I am very clear with my dentist though that I hate coming and I hate everything about the process, and she understands. More importantly, she remembers this each and every time I have an appointment. I’m not sure if there is a note in my file or if she has an amazing memory. Regardless, what matters is that each time I am there she states that she knows I get nervous and anxious and she takes steps to address that. She always checks to see if I have my inhaler (in case I get too anxious). She always informs me what she is going to do beforehand. This alleviates some of my anxiety because I know I will never be surprised when she decides to do the shot. Lastly she always reminds me that I can raise my left hand at any point and that she will stop whatever is happening and check in with me.
Being in a dentist’s chair can be incredibly disempowering because of how it completely removes the ability to voice one’s concerns or pains. We are not able to pull away from the pain because of how it may create further pain or injury. We are subject to the dentists’ will and ability to read our non-verbal cues.
This past appointment, I had to get a single cavity filled. My dentist thought that it was shallow and that it could potentially be done without novacaine. We talked about it and I agreed to try (remember that giant fear of needles?). Turns out it was a horrible life decision because the cavity was deeper than she thought and it ended up causing a lot of pain. Twice she stopped because I winced (but had not yet raised my left hand) and checked in with me. Twice I said to keep going. The third time I winced, we decided that I would have to have the novacaine shot after all and she apologized for being incorrect about the size of the cavity. Trust me, the novacaine shot is important when getting cavities filled.
Despite the pain and trauma that I experienced, I see this most recent visit as yet another reason to stay with my dentist. She took the time to reflect on my fears, have a conversation, offer options, and incorporate what I wanted into the decision. All in all, it was an empowering experience. We made some bad choices but we made them together and we thought we were doing the best thing.
Many survivors will avoid preventative and urgent health care. Being in a doctor or dentist’s office can be very disempowering. Changing into a robe that barely covers your body and having any type of medical exam can create feelings of vulnerability. Many survivors have also had really negative responses from medical professionals. Perhaps they were given poor treatment and it retriggered memories of the assault. Perhaps they disclosed the assault and either weren’t believed or brushed off. There are a variety of reasons as to why survivors may not trust or feel comfortable in a medical office.
It is not yet standard for doctors to provide time and understanding care to each patient. Instead they are required to see a certain number of patients each day to fill health insurance quotas. Maybe it is just easier for them to ask the mandatory questions and address the acute problem at hand rather than delve any deeper.
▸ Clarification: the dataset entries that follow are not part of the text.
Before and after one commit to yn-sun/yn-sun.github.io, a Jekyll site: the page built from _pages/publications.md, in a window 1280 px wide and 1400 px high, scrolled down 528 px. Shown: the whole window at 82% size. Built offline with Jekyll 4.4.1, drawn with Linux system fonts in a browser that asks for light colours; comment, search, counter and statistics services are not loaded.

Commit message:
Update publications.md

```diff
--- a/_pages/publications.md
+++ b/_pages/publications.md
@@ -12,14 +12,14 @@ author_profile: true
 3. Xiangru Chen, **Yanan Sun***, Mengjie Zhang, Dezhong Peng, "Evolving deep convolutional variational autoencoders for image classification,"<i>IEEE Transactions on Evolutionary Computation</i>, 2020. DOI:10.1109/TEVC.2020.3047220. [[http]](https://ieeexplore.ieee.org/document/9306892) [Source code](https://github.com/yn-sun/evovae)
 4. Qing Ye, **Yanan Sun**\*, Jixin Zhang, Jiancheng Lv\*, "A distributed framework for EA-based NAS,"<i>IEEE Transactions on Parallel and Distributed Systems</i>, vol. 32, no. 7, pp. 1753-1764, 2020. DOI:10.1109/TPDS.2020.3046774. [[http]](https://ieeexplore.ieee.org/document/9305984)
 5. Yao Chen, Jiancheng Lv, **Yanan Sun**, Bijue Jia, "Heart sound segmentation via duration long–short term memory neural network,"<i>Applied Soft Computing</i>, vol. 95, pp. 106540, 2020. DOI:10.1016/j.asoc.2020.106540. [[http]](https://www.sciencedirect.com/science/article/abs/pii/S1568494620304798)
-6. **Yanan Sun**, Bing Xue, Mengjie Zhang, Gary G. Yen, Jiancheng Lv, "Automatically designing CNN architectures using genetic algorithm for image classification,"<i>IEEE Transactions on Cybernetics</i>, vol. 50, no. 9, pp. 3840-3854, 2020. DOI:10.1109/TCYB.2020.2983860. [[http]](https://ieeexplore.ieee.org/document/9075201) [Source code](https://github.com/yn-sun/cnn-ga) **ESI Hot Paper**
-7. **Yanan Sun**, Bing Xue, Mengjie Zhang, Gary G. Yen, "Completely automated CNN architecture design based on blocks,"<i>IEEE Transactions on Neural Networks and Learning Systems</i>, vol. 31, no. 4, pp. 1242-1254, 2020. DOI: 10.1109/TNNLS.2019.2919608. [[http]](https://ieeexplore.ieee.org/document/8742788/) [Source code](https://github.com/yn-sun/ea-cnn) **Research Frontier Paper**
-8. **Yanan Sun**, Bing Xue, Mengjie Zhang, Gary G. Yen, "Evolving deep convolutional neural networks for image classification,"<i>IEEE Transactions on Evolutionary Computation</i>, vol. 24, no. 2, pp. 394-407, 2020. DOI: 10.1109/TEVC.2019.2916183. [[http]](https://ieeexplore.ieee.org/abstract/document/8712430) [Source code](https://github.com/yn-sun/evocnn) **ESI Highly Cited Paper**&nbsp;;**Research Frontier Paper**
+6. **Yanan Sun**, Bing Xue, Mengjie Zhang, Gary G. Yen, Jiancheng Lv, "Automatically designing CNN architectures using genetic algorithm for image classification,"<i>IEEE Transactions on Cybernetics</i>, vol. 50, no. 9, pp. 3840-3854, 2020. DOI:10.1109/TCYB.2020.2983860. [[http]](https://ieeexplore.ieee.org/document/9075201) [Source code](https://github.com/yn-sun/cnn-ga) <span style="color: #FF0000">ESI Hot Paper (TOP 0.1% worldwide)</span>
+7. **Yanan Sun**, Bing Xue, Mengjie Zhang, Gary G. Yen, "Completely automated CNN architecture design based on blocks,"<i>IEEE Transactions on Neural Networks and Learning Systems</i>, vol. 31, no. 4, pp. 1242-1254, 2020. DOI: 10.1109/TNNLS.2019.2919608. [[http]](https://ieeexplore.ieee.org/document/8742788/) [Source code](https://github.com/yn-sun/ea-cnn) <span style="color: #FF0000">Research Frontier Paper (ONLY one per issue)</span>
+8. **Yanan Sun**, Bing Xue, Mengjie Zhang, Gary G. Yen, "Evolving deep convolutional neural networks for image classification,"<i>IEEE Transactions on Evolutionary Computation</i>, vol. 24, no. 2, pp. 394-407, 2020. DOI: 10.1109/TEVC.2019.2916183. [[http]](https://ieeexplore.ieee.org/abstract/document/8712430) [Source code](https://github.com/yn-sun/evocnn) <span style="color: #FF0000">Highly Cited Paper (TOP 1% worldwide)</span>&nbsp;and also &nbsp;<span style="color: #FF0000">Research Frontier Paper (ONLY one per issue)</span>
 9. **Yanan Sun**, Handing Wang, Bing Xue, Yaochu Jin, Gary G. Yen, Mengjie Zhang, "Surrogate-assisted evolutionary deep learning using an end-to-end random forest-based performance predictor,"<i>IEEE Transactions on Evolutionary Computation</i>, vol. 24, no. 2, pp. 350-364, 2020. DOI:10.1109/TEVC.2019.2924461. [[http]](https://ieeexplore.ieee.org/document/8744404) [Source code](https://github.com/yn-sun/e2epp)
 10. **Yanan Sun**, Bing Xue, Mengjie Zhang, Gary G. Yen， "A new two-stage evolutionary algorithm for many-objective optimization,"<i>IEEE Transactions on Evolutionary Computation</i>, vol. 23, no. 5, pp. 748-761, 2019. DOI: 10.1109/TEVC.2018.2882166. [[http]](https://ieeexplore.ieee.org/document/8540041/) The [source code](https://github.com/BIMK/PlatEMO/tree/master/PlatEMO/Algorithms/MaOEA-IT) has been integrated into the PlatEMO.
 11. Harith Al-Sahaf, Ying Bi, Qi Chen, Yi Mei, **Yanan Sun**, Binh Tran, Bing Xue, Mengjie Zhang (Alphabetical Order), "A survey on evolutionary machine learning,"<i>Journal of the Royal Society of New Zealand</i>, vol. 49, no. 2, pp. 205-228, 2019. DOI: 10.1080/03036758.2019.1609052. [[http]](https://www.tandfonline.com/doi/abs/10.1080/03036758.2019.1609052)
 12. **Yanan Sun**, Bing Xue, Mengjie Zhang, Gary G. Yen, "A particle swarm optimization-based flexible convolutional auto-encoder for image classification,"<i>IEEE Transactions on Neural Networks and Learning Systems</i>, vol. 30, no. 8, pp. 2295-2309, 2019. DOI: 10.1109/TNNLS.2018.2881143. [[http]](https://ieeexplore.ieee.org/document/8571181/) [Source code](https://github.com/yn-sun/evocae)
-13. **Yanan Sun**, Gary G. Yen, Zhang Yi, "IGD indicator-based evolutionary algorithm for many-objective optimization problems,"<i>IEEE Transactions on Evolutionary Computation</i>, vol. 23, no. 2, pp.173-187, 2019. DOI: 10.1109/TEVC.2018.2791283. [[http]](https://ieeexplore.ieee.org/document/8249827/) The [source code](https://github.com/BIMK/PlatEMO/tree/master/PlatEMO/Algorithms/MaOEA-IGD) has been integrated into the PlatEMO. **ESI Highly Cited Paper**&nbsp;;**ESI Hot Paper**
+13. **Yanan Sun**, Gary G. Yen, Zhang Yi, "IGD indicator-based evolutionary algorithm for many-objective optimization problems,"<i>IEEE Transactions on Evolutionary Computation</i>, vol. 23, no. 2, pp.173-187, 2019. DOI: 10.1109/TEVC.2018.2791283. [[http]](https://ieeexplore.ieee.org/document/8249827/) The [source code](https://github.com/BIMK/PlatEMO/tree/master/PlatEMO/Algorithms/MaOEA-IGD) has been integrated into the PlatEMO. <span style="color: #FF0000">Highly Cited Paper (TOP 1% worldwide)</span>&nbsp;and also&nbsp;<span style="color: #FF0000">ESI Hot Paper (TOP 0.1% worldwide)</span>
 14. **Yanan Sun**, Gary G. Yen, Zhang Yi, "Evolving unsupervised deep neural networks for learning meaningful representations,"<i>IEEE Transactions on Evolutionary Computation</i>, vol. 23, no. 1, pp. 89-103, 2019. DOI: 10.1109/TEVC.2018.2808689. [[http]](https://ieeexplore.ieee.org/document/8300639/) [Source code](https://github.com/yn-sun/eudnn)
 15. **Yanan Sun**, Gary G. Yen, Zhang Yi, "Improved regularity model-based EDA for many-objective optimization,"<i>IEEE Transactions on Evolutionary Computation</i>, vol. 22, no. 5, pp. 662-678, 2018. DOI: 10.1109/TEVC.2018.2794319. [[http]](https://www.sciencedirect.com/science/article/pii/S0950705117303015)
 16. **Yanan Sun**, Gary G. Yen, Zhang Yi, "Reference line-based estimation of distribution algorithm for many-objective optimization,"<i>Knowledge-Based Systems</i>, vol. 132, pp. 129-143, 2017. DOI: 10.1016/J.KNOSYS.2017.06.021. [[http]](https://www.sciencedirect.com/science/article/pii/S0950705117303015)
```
It is not yet standard for doctors or dentists to come up with safety rules (such as raising the left hand) to make sure that the patient always has a way to express feeling uncomfortable. Our society teaches us that certain authority figures, such as doctors, must be respected and that their opinion and knowledge is much more important than ours. Therefore it may be very difficult for people to verbally tell a doctor to stop what they are doing. It may feel a bit easier to use a body cue, especially if one was discussed at the beginning of the appointment.
There isn’t even a standard for doctors to explain what they are doing beforehand. There is a belief that not telling patients what might hurt or speedily going to an exam procedure is a better practice. However, that is only incorporating what the provider thinks is best and completely ignoring the voice and wishes of the patient.
There is very little, if any, information in medical school about sexual violence despite the prevalence in society. Therefore people don’t have the information or framework unless they seek it out specifically. The lack of patient and trauma focused care can make it very scary for survivors to access care.
I am happy that BARCC offers a training for medical providers that talks about the prevalence of sexual violence and the impacts that it can have on patients even years after the assault. I am also happy that several of my friends are looking into medical school and have expressed that one of their reasons for doing so is the lack of trauma-focused care.
Survivors deserve to have access to both comprehensive and compassionate health care.
WRITTEN BY: Stacey